Edwards said Mitchell “had been looking for another job,” though she wasn’t aware of what job he’d found. Mitchell could not be reached for comment Wednesday.
Now that the city of about 1,400 residents straddling the Cherokee-Pickens line has no police force, Edwards said the Cherokee County and Pickens County sheriff’s offices are picking up the slack.
But that isn’t exactly a new way of doing things for Nelson.
For years, the Nelson Police Department has received support from the sheriff’s offices when the police chief wasn’t working part of his 40-hour weekly shift.
Considering that, acting Mayor Jonathan Bishop said the situation in Nelson is pretty normal.
“It would just be like if he were on vacation,” said Bishop, who sits on the City Council and stepped into the mayor’s role in May after Mike Haviland resigned.
Bishop said the City Council still hasn’t had time to figure out how to move forward without Mitchell.
“Right now, we’re looking at what we want to do,” he said. “We haven’t decided. It’s still very much in the rough-draft stage.”
The options before the City Council could be hiring a new full-time chief or bringing in several part-time officers, Bishop said.
Councilman Jackie Jarrett said he would support hiring part-time officers and staggering their shifts so the city would have a police presence at all hours. Jarrett said Mitchell typically worked daytime shifts Monday through Friday, and the city had to rely on the Cherokee and Pickens sheriff’s offices the rest of the time.
“He wasn’t working weekends, and he didn’t work holidays,” Jarrett said. “We definitely need somebody here on holidays and weekends and nights. We’ve gotta offer some kind of protection as far as an officer goes.”
The police chief’s schedule was also cited as a reason by the City Council earlier this year when it passed the Family Protection Ordinance, a law which loosely requires residents to own guns.
Bishop said another option moving forward for Nelson might be simply doing away with the Police Department altogether, which has been suggested more than a few times over the years.
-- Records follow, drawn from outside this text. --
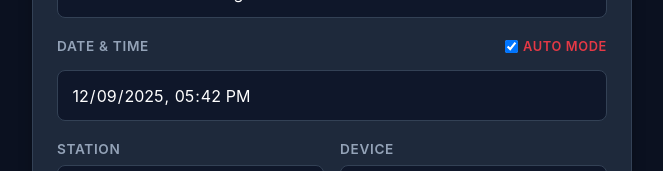
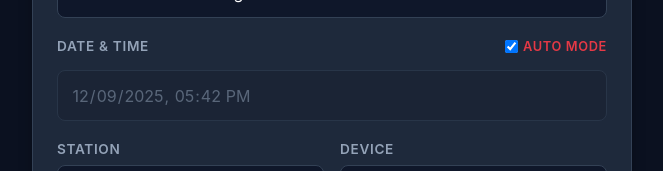
Before and after one commit to Kontses/AFC-Report, a Next.js app: page / in a window 1280 px wide. Shown: the part 220-391 px from the top of the page, without its empty margins (308-971 px from the left). Built offline with nearby package versions, Linux system fonts and the light colour scheme.

Commit message:
Styling Refinement for Date & Time

```diff
--- a/src/components/ReportForm.module.css
+++ b/src/components/ReportForm.module.css
@@ -58,6 +58,15 @@
   width: 100%;
 }
 
+.form input:disabled,
+.form select:disabled,
+.form textarea:disabled {
+  opacity: 0.5; /* Dim the text and border */
+  cursor: not-allowed;
+  background-color: rgba(0, 0, 0, 0.2); /* Darken bg slightly in dark mode */
+  color: var(--secondary); /* Make text clearly gray/inactive */
+}
+
 .form input:focus,
 .form select:focus,
 .form textarea:focus {
```
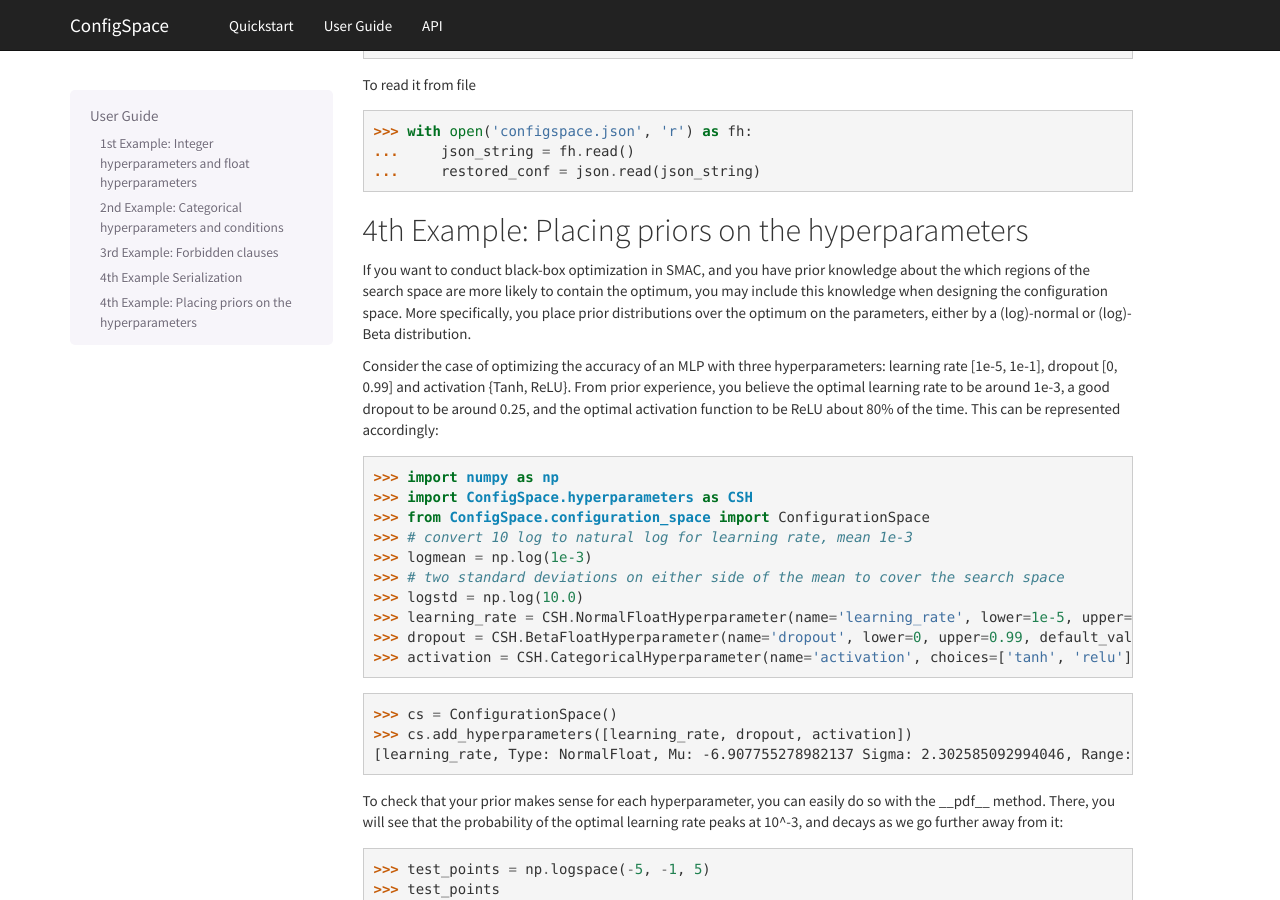
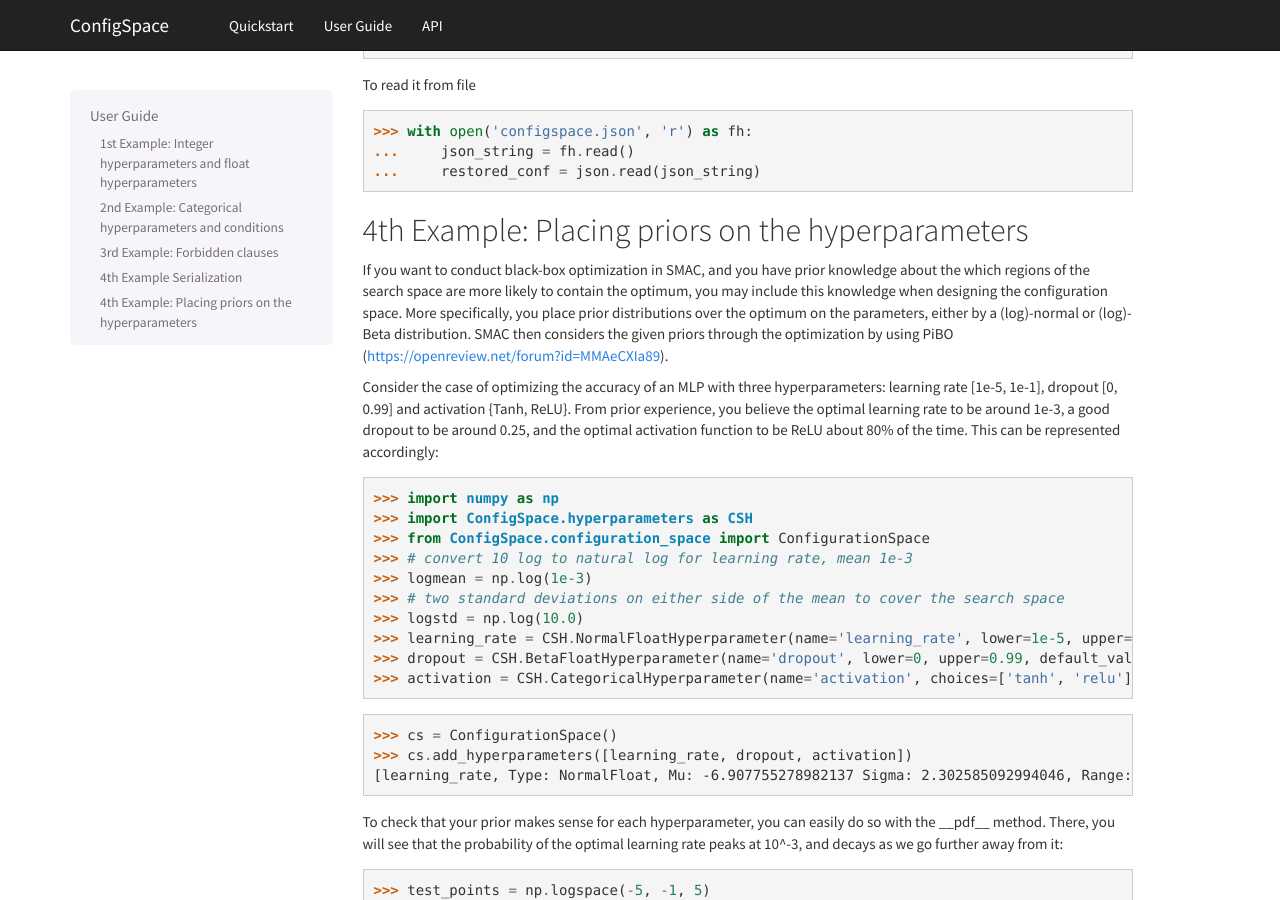
Before and after one commit to automl/ConfigSpace, a Sphinx documentation site: the page built from docs/source/User-Guide.rst, in a window 1280 px wide and 900 px high, scrolled down 3954 px. Built offline with Sphinx 7.4.7, drawn with Linux system fonts in a browser that asks for light colours; the version number could not be read and is left out.

Commit message:
Added links to pibo where appropriate

```diff
--- a/docs/source/User-Guide.rst
+++ b/docs/source/User-Guide.rst
@@ -248,7 +248,7 @@ To read it from file
 4th Example: Placing priors on the hyperparameters
 -------------------------
 
-If you want to conduct black-box optimization in SMAC, and you have prior knowledge about the which regions of the search space are more likely to contain the optimum, you may include this knowledge when designing the configuration space. More specifically, you place prior distributions over the optimum on the parameters, either by a (log)-normal or (log)-Beta distribution.
+If you want to conduct black-box optimization in SMAC, and you have prior knowledge about the which regions of the search space are more likely to contain the optimum, you may include this knowledge when designing the configuration space. More specifically, you place prior distributions over the optimum on the parameters, either by a (log)-normal or (log)-Beta distribution. SMAC then considers the given priors through the optimization by using PiBO (https://openreview.net/forum?id=MMAeCXIa89).
 
 Consider the case of optimizing the accuracy of an MLP with three hyperparameters: learning rate [1e-5, 1e-1], dropout [0, 0.99] and activation {Tanh, ReLU}. From prior experience, you believe the optimal learning rate to be around 1e-3, a good dropout to be around 0.25, and the optimal activation function to be ReLU about 80% of the time. This can be represented accordingly:
 
```
Also changed, not shown: 1 other file.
But Bishop said he would be against that option.
“It’s possible, but I don’t foresee it,” he said. “I would like for us to keep it.”